WHAT IS EXPECTED:
Only the number is wanted: state how many lines of the data below contain the word "Value".

Records from a dataset:

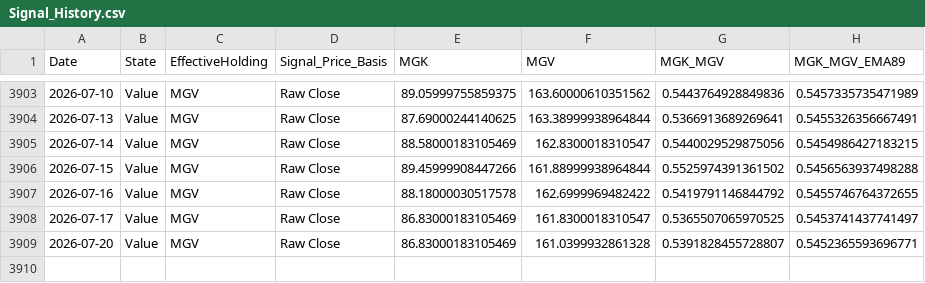
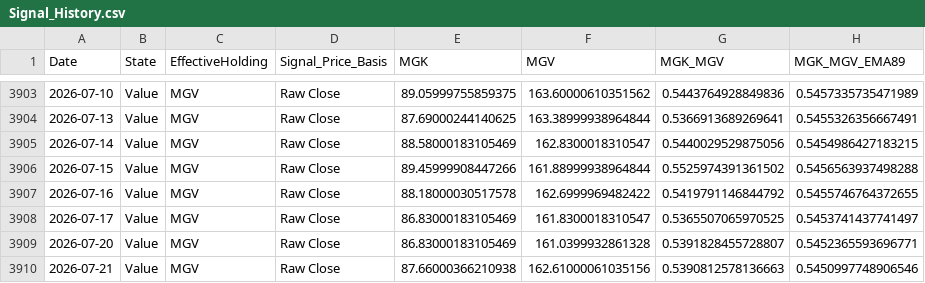
Before and after one commit to wesl8n-sketch/A1V12-Dashboard, a CSV file: Data/Signal_History.csv, drawn as a sheet; only a part is shown, gaps mark what is left out.

```diff
--- a/Data/Signal_History.csv
+++ b/Data/Signal_History.csv
@@ -3909 +3909,2 @@ Date,State,EffectiveHolding,Signal_Price_Basis,MGK,MGV,MGK_MGV,MGK_MGV_EMA89
 2026-07-20,Value,MGV,Raw Close,86.83000183105469,161.0399932861328,0.5391828455728807,0.5452365593696771
+2026-07-21,Value,MGV,Raw Close,87.66000366210938,162.61000061035156,0.5390812578136663,0.5450997748906546
```
Also changed, not shown: Data/Composite_Dividends.csv, Data/Daily_Holdings.csv, 24 other files.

FINAL ANSWER:
2